Within the workplace, learners can become disengaged and unmotivated to learn if the platform they are offered isn’t easy to access or requires a lengthy sign-in process. TikTok avoids this as a mobile-first application offering point-of-need learning. The accessibility of TikTok rivals that of major search engines, with the app receiving more traffic than Google in 2021! This ease of access makes it a convenient tool for users to access anytime and increases learner engagement.
When it comes to learning in your organisation, think about how many steps it takes for a learner to access content… The easier and more accessible you can make your learning, the better. However, there are potential limitations or challenges to relying solely on TikTok itself or micro-video-based content for workplace learning. This style of delivery might not be appropriate for more complex content needs and could impact the effectiveness of training. It can be a useful method of supporting learners to embed skills, but is it the most effective way to first introduce new concepts? Organisations need to strike a balance between accessibility and comprehensive learning experiences.
During its tenure, TikTok has been heralded as the free online version of Masterclass, an American online subscription platform, where students can access tutorials and lectures pre-recorded by various experts. However, TikTok stands in stark contrast to the site with its educational content being user-generated by unverified content creators. For workplace learning, this kind of user-led content curation is potentially dangerous as misinformation can spread fast, and inaccurate information being venerated as expert content could have disastrous repercussions in the workplace. We only need to look at recent scandals surrounding the well-known cosmetics brand Loreal, where a product was mismarketed by an ‘influencer’ on TikTok, to see the kind of reputational damage organisations can receive as a result.
The concept of social learning and learner-generated content is powerful and does have a place within workplace learning.

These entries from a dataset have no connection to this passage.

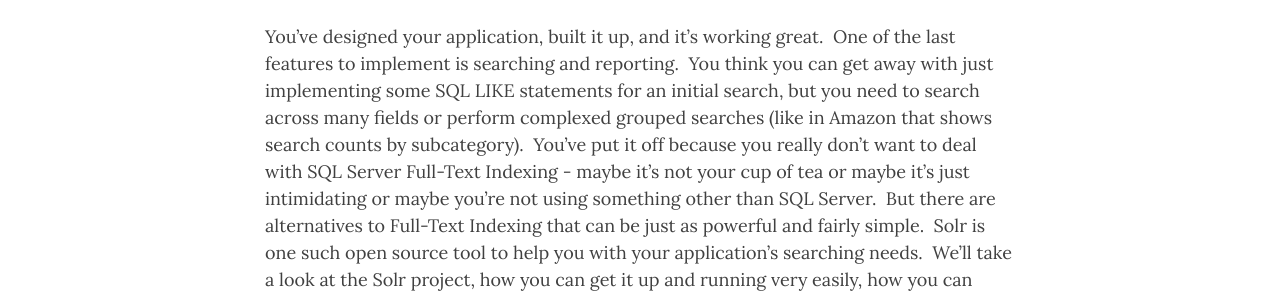
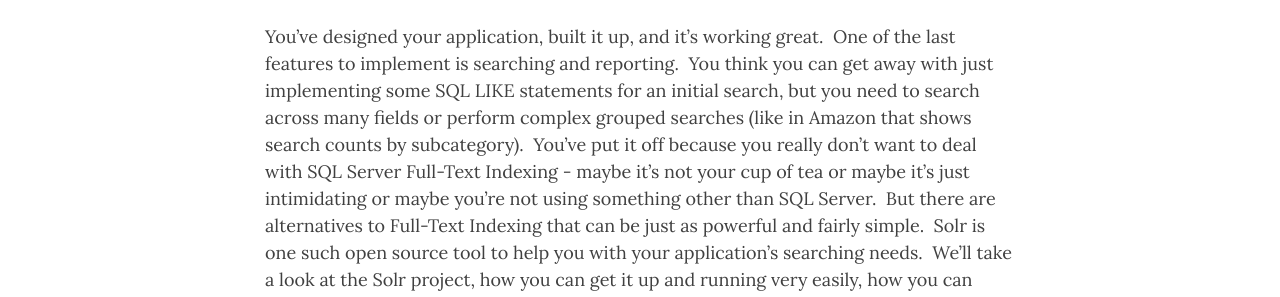
Before and after one commit to condg/condg.github.io, a Jekyll site: the page built from _posts/2013-09-19-september-2013-meeting-announcement-do-some-solr-searching-in.md, in a window 1280 px wide and 900 px high, scrolled down 210 px. Shown: the part 235-532 px from the top of the window. Built offline with Jekyll 4.4.1, drawn with Linux system fonts in a browser that asks for light colours; nearby versions of some CDN libraries; some of the changed text lies outside the part shown.

Commit message:
Fixing spelling issues

```diff
--- a/_posts/2013-09-19-september-2013-meeting-announcement-do-some-solr-searching-in.md
+++ b/_posts/2013-09-19-september-2013-meeting-announcement-do-some-solr-searching-in.md
@@ -12,7 +12,7 @@
 
 ## Abstract
 
-You've designed your application, built it up, and it's working great.  One of the last features to implement is searching and reporting.  You think you can get away with just implementing some SQL LIKE statements for an initial search, but you need to search across many fields or perform complexed grouped searches (like in Amazon that shows search counts by subcategory).  You've put it off because you really don't want to deal with SQL Server Full-Text Indexing - maybe it's not your cup of tea or maybe it's just intimidating or maybe you're not using something other than SQL Server.  But there are alternatives to Full-Text Indexing that can be just as powerful and fairly simple.  Solr is one such open source tool to help you with your application's searching needs.  We'll take a look at the Solr project, how you can get it up and running very easily, how you can install it as a Windows Service (as opposed to a command window), and how you can use program against it RESTfully and using Solrnet.  We'll look at basic searches along with some cool features like faceting, highlighting and rankings. If time permits, we can also look at how Solr can also complement a NoSQL environment.  You won't believe how easy incorporating Solr into your application can be!
+You've designed your application, built it up, and it's working great.  One of the last features to implement is searching and reporting.  You think you can get away with just implementing some SQL LIKE statements for an initial search, but you need to search across many fields or perform complex grouped searches (like in Amazon that shows search counts by subcategory).  You've put it off because you really don't want to deal with SQL Server Full-Text Indexing - maybe it's not your cup of tea or maybe it's just intimidating or maybe you're not using something other than SQL Server.  But there are alternatives to Full-Text Indexing that can be just as powerful and fairly simple.  Solr is one such open source tool to help you with your application's searching needs.  We'll take a look at the Solr project, how you can get it up and running very easily, how you can install it as a Windows Service (as opposed to a command window), and how you can use program against it RESTfully and using Solrnet.  We'll look at basic searches along with some cool features like faceting, highlighting and rankings. If time permits, we can also look at how Solr can also complement a NoSQL environment.  You won't believe how easy incorporating Solr into your application can be!
 
 ## Speaker – David Hoerster
 
```
Also changed, not shown: _posts/2011-09-20-september-meeting-announcementandagain.md (+1 -1 lines), _posts/2015-03-23-march-2015-f12-tools-and-tips-for-tuning-and.md (+1 -1 lines), _posts/2015-04-06-meeting-topic-how-to-leverage-azure-iot-services-for.md (+1 -1 lines).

However, it’s crucial that shared content is curated and cultivated by L&D to provide learners with a verified source of information. This could be achieved through managing employee sharing sites such as Yammer or designating SMEs as learning ‘champions’ to involve them in the approval process.
How are these factors shaping the digital learning landscape?
TikTok brings engaging and relevant bite-sized digital learning to the sector in a way that social media platforms haven’t done before. The social platform has created a worldwide learning culture with effects that are seeping into the broader learning sphere and industry. There is so much we can take from TikTok in creating engaging learning. However, I’m not saying we all need to jump headfirst into social media and move away from traditional elearning completely. There are areas of social media based learning that the L&D industry needs to be wary of when translating these practices into the workplace.
Still, it is important that we can bring aspects of currents trends into L&D and learn from social media to maintain the engagement of our learners. There is a clear demand for an effective blend of traditional elearning with newer approaches like microlearning and point-of-need learning, to create immersive learning experiences for employees. By leveraging both, we can create compelling, engaging training that delivers impact and long-lasting behavioural change.
When shaping the future of digital learning, TikTok teaches us the importance of directly responding to users’ preferences for accessibility and collaborative learning. Additionally, it highlights the significance of delivering accurate information in a format that optimises learning and behaviour change.